Instructions to follow:
Which lines of the data contain the string "color"? Copy every one.

═══ Records

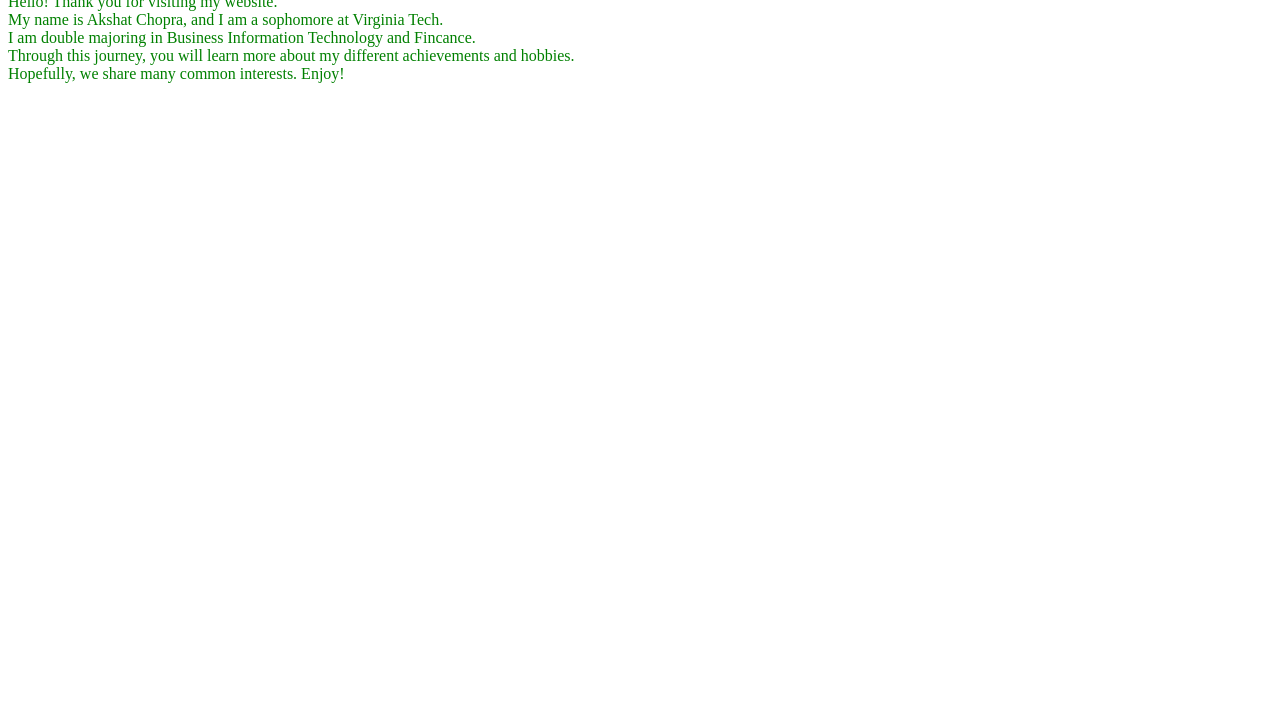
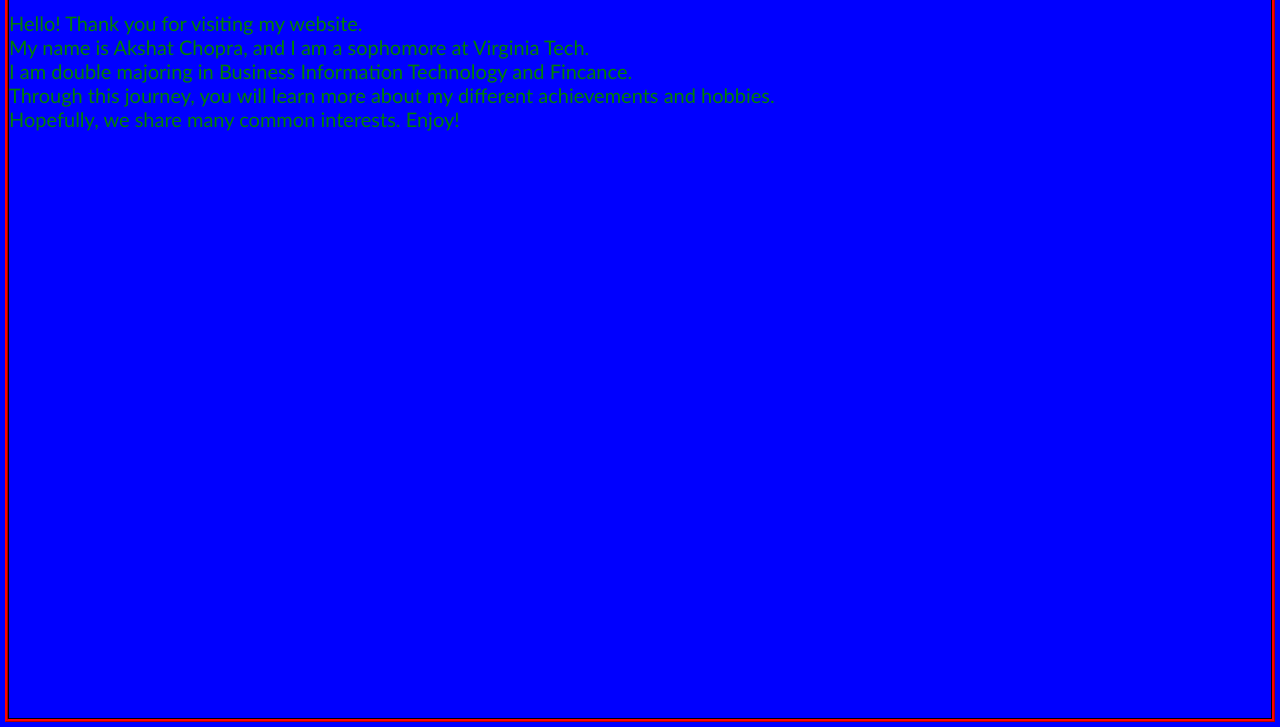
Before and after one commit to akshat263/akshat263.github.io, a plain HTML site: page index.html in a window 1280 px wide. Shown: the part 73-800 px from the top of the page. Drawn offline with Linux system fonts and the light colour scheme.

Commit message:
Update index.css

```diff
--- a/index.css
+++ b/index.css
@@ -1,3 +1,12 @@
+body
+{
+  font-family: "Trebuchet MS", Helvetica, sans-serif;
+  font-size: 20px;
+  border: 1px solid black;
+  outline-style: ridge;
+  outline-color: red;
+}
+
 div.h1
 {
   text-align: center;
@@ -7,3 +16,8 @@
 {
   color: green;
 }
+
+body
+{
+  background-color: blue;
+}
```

══════

Answer box:
+  outline-color: red;
   color: green;
+  background-color: blue;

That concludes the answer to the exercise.